The other half of the former water park will become home to Funtopia, which would cater to children, with a smaller climbing wall, jungle gym, ropes courses and nine party rooms. The company has locations in Glenview and Naperville.
"This is going to be one of those destination places," said Trustee Jim Tinaglia, who was part of the 7-0 vote of the village board Monday night to grant special use permits. "It's going to attract people from far and wide."
With an interior building height of some 50 feet, First Ascent's Arlington Heights location would likely become a site for competitive rock climbing events, said project architect David Gillespie.
The two venues will have separate spaces but common locker rooms, a restaurant/lounge area and a newly constructed mezzanine.
The two-venues-in-one will occupy the building attached to the One Arlington residential tower, formerly a Sheraton hotel, which was renovated and became the first piece of the development to open. The 27-acre site has been slow to grow since breaking ground in 2013, but with an eye toward jump-starting it, developer Springbank Real Estate Group unveiled revised plans this winter that included First Ascent and Funtopia.
At one time, a new water park was proposed, with a building addition for an arcade, but those plans never materialized.

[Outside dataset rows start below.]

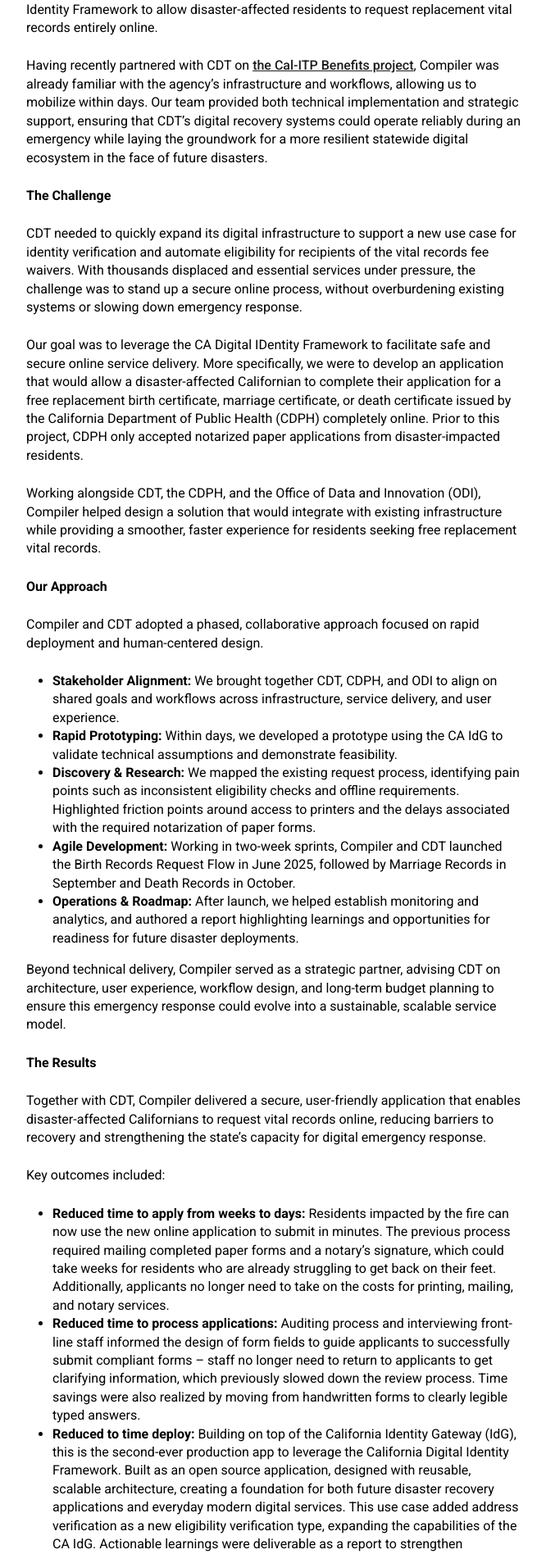
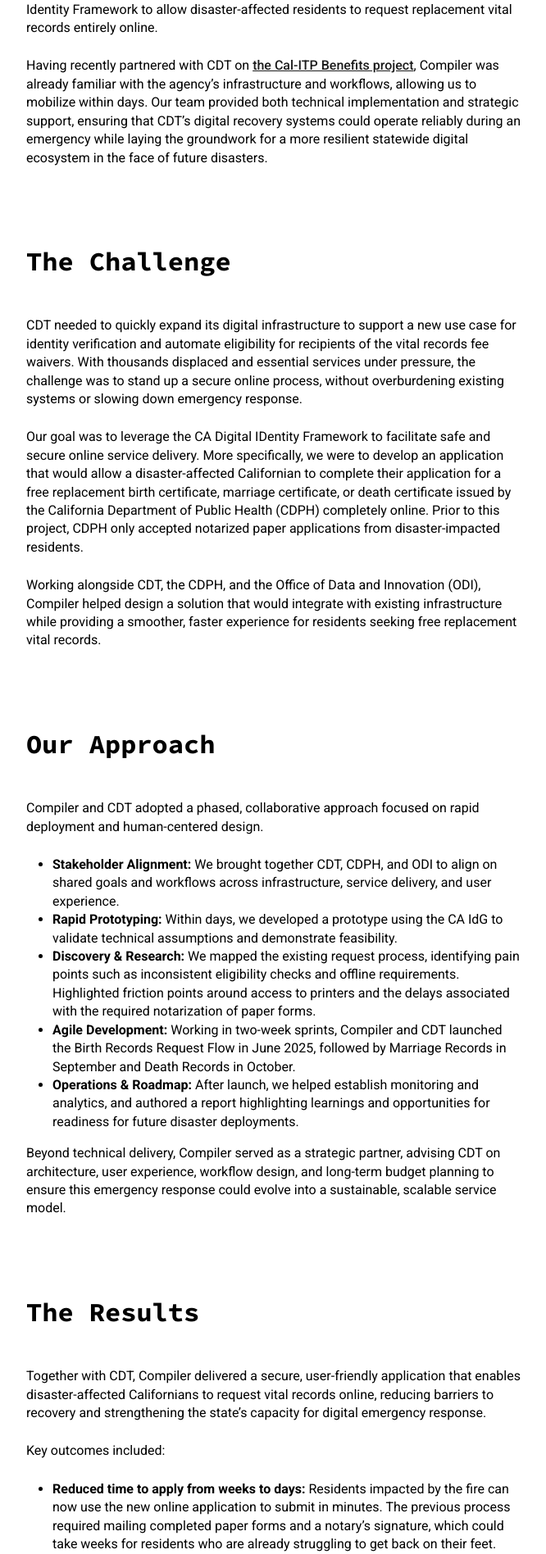
Before and after one commit to compilerla/compiler.la, a Jekyll site: the page built from src/_posts/2025-12-12-case-study-cdt.md, in a window 1280 px wide. Shown: the part 1097-2993 px from the top of the page at 82% size, without its empty margins (306-972 px from the left). Built offline with Jekyll 4.4.1, drawn with Linux system fonts in a browser that asks for light colours.

Commit message:
refactor: make manual edits based on inference of intention
this text looks to me like they are meant to section headers.
in the Google Doc, they were just "Normal text" with bold styling, so
that's why Google generated that markdown.

```diff
--- a/src/_posts/2025-12-12-case-study-cdt.md
+++ b/src/_posts/2025-12-12-case-study-cdt.md
@@ -18,7 +18,7 @@
 
 Having recently partnered with CDT on [the Cal-ITP Benefits project](https://benefits.calitp.org/help), Compiler was already familiar with the agency’s infrastructure and workflows, allowing us to mobilize within days. Our team provided both technical implementation and strategic support, ensuring that CDT’s digital recovery systems could operate reliably during an emergency while laying the groundwork for a more resilient statewide digital ecosystem in the face of future disasters.
 
-**The Challenge**
+## The Challenge
 
 CDT needed to quickly expand its digital infrastructure to support a new use case for identity verification and automate eligibility for recipients of the vital records fee waivers. With thousands displaced and essential services under pressure, the challenge was to stand up a secure online process, without overburdening existing systems or slowing down emergency response.
 
@@ -26,7 +26,7 @@
 
 Working alongside CDT, the CDPH, and the Office of Data and Innovation (ODI), Compiler helped design a solution that would integrate with existing infrastructure while providing a smoother, faster experience for residents seeking free replacement vital records.
 
-**Our Approach**
+## Our Approach
 
 Compiler and CDT adopted a phased, collaborative approach focused on rapid deployment and human-centered design.
 
@@ -38,7 +38,7 @@
 
 Beyond technical delivery, Compiler served as a strategic partner, advising CDT on architecture, user experience, workflow design, and long-term budget planning to ensure this emergency response could evolve into a sustainable, scalable service model.
 
-**The Results**
+## The Results
 
 Together with CDT, Compiler delivered a secure, user-friendly application that enables disaster-affected Californians to request vital records online, reducing barriers to recovery and strengthening the state's capacity for digital emergency response.
 
```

Other plans still to come before the village board include additional residential buildings, including senior living spaces, a scaled-down and rebranded hotel, and retailers.